Very soon after my mother died, when I was in high school and telling my story to one of the many friends who had asked what had happened to my parents, I made the decision that the healthy thing for me to do was to be open and honest, not care about others’ reactions.  I didn’t want my story to be a taboo subject or a secret.  I also felt that I owed it to my parents who had suffered enough while they were here.  Honor their memory and forgive my mother.  By telling my story, it would also tell hers, which meant she could know wherever she is that I don’t blame her for what happened. I have always thought that her story could change someone elses’ life for the better.  Maybe encourage them to seek the proper mental health care that wasn’t available to my mother 24 years ago.

I am expressive and have to tell my story.  I can’t control other people’s reactions to what I have been through.  The truth is that they are not me and I’m not them, so how could they really have an idea of what it was like to lose my mother and father at such young age.  I decided that being transparent would be the best thing.  If this happened to me, it had to have happened for a reason. 

Why keep it all inside? 

When you keep pain inside, it erodes your insides.  It gets bigger.
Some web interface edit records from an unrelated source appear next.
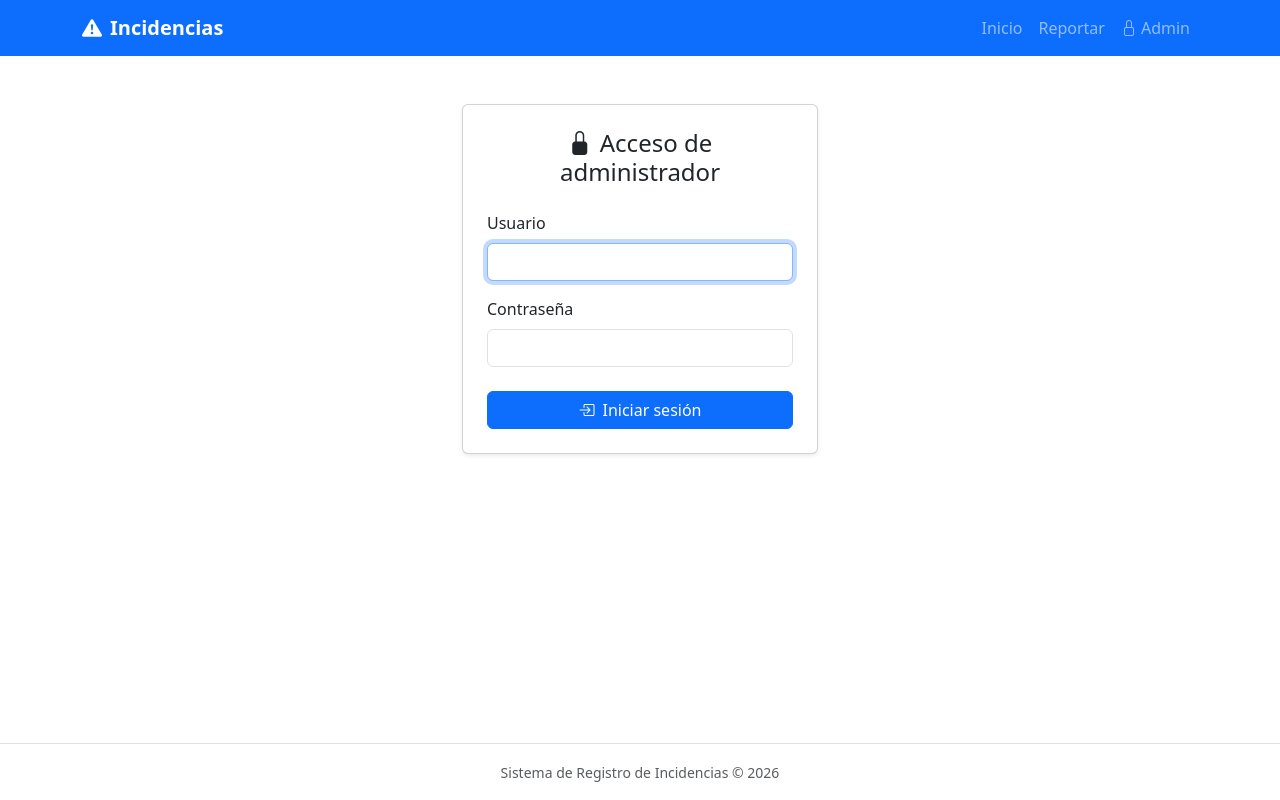
After one commit to marcelovidalp/trabajo2_DAE, a Flask app: page /auth/login in a window 1280 px wide. The commit adds this page. Run offline with Flask 3, Linux system fonts and the light colour scheme.

Commit message:
feat: Implementacion de autenticacion para administrador y contextualizacion de categorias para las incidencias con categorias ya declaradas

```diff
--- a/app/models.py
+++ b/app/models.py
@@ -38,6 +38,7 @@ class Incidencia(db.Model):
 
     ESTADOS = ["abierta", "en_progreso", "resuelta", "cerrada"]
     PRIORIDADES = ["baja", "media", "alta", "critica"]
+    CATEGORIAS = ["hardware", "software", "red", "acceso", "seguridad", "otros"]
 
     def __repr__(self):
         return f"<Incidencia {self.id}: {self.titulo}>"
--- /dev/null
+++ b/app/routes/auth.py
@@ -0,0 +1,51 @@
+from flask import Blueprint, render_template, request, redirect, url_for, flash, current_app
+from flask_login import UserMixin, login_user, logout_user, login_required
+
+auth_bp = Blueprint("auth", __name__)
+
+
+class AdminUser(UserMixin):
+    """Usuario administrador único definido por variables de entorno."""
+
+    def __init__(self):
+        self.id = "admin"
+
+    @staticmethod
+    def get():
+        return AdminUser()
+
+    def check_password(self, password):
+        return password == current_app.config["ADMIN_PASSWORD"]
+
+
+def load_user(user_id):
+    if user_id == "admin":
+        return AdminUser()
+    return None
+
+
+@auth_bp.route("/login", methods=["GET", "POST"])
+def login():
+    if request.method == "POST":
+        username = request.form.get("username", "").strip()
+        password = request.form.get("password", "")
+
+        expected_username = current_app.config["ADMIN_USERNAME"]
+        user = AdminUser()
+
+        if username == expected_username and user.check_password(password):
+            login_user(user)
+            next_page = request.args.get("next")
+            return redirect(next_page or url_for("admin.panel"))
+
+        flash("Usuario o contraseña incorrectos.", "danger")
+
+    return render_template("auth/login.html")
+
+
+@auth_bp.route("/logout")
+@login_required
+def logout():
+    logout_user()
+    flash("Sesión cerrada correctamente.", "success")
+    return redirect(url_for("main.index"))
--- a/app/routes/main.py
+++ b/app/routes/main.py
@@ -1,9 +1,11 @@
 from flask import Blueprint, render_template
+from flask_login import login_required
 
 main_bp = Blueprint("main", __name__)
 
 
 @main_bp.route("/")
+@login_required
 def index():
     return render_template("index.html")
 
--- /dev/null
+++ b/app/templates/auth/login.html
@@ -0,0 +1,46 @@
+{% extends "base.html" %}
+
+{% block title %}Iniciar sesión — Administración{% endblock %}
+
+{% block content %}
+<div class="row justify-content-center">
+    <div class="col-sm-10 col-md-6 col-lg-4">
+        <div class="card shadow-sm mt-4">
+            <div class="card-body p-4">
+                <h4 class="card-title mb-4 text-center">
+                    <i class="bi bi-lock-fill me-2"></i>Acceso de administrador
+                </h4>
+
+                <form method="POST" action="{{ url_for('auth.login', next=request.args.get('next', '')) }}" novalidate>
+                    <div class="mb-3">
+                        <label for="username" class="form-label">Usuario</label>
+                        <input
+                            type="text"
+                            id="username"
+                            name="username"
+                            class="form-control"
+                            autocomplete="username"
+                            required
+                            autofocus
+                        >
+                    </div>
+                    <div class="mb-4">
+                        <label for="password" class="form-label">Contraseña</label>
+                        <input
+                            type="password"
+                            id="password"
+                            name="password"
+                            class="form-control"
+                            autocomplete="current-password"
+                            required
+                        >
+                    </div>
+                    <button type="submit" class="btn btn-primary w-100">
+                        <i class="bi bi-box-arrow-in-right me-2"></i>Iniciar sesión
+                    </button>
+                </form>
+            </div>
+        </div>
+    </div>
+</div>
+{% endblock %}
--- a/app/templates/base.html
+++ b/app/templates/base.html
@@ -25,6 +25,7 @@
                     <li class="nav-item">
                         <a class="nav-link" href="{{ url_for('incidencias.nueva') }}">Reportar</a>
                     </li>
+                    {% if current_user.is_authenticated %}
                     <li class="nav-item dropdown">
                         <a class="nav-link dropdown-toggle" href="#" data-bs-toggle="dropdown">Administración</a>
                         <ul class="dropdown-menu dropdown-menu-end">
@@ -34,8 +35,19 @@
                             <li><a class="dropdown-item" href="{{ url_for('admin.areas') }}">
                                 <i class="bi bi-diagram-3 me-2"></i>Gestión de áreas
                             </a></li>
+                            <li><hr class="dropdown-divider"></li>
+                            <li><a class="dropdown-item text-danger" href="{{ url_for('auth.logout') }}">
+                                <i class="bi bi-box-arrow-right me-2"></i>Cerrar sesión
+                            </a></li>
                         </ul>
                     </li>
+                    {% else %}
+                    <li class="nav-item">
+                        <a class="nav-link" href="{{ url_for('auth.login') }}">
+                            <i class="bi bi-lock me-1"></i>Admin
+                        </a>
+                    </li>
+                    {% endif %}
                 </ul>
             </div>
         </div>
--- a/config.py
+++ b/config.py
@@ -23,3 +23,6 @@ class Config:
     MAIL_USERNAME = os.environ.get("MAIL_USERNAME")
     MAIL_PASSWORD = os.environ.get("MAIL_PASSWORD")
     MAIL_DEFAULT_SENDER = os.environ.get("MAIL_USERNAME")
+
+    ADMIN_USERNAME = os.environ.get("ADMIN_USERNAME", "admin")
+    ADMIN_PASSWORD = os.environ.get("ADMIN_PASSWORD", "changeme")
--- a/requirements.txt
+++ b/requirements.txt
@@ -1,6 +1,7 @@
 Flask==3.0.3
 Flask-SQLAlchemy==3.1.1
 Flask-Mail==0.10.0
+Flask-Login==0.6.3
 psycopg[binary]>=3.2.10
 python-dotenv==1.0.1
 gunicorn==22.0.0
```
Also changed, not shown: app/__init__.py (+11 -0 lines), app/routes/admin.py (+8 -0 lines), app/routes/incidencias.py (+12 -5 lines), app/templates/admin/panel.html (+15 -7 lines), app/templates/incidencias/nueva.html (+6 -1 lines), 2 other files.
It leads to disease and illness.  It is just not healthy.  It’s definitely painful to share sadness with others, but to keep it in and internalize can be overwhelming.  I have chosen not to be closed.  I am usually an open book, when asked.  I wouldn’t walk around and announce my life story, but when it comes up, I share and I hope my tragic story may help someone else with theirs.  I have survived and become stronger as I have grown.  Being open and transparent is difficult, but by sharing, it may give someone else more strength and will to carry on with their own pain. 

If years of pain is covered up, it can turn into layers of built up emotion that will need to emerge in some way.  I realize when I was younger, when something around me would trigger an emotion relative to my loss, then I would get anxiety and panic.  When I would share my emotion and lay everything out, I could cope and move forward.

I used my instincts and my intuition to know that it was okay to lay everything out on the line.  What did I have to lose?  I had to release my thoughts and then would be okay. 

We go through phases in our lives as we grow and transform in our spiritual selves.  We can choose to embrace it or choose to ignore it.  I choose to embrace it and know the right path and the right people will come my way, if I am open to it.  I can feel it.  It’s always right if everything is clicking together, then you know you are on your right path. 

One of the primary ways to feel intuition is to be open and release the pain.  Share it, peel away the layers if they have been building for years.  Sometimes, we don’t even know what the layers we need to peel away.  Sometimes, they are small in the beginning and just by being open and sharing a personal experience with a friend, the onion begins to peel, layer after layer.  Transparency, like the layers of the onion, can make you cry.  It hurts, but it’s a cleansing.  An awakening and it’s scary, but it can grow the spirit and help move forward the journey.  Transparency can encourage greatness.


No comments:

Post a Comment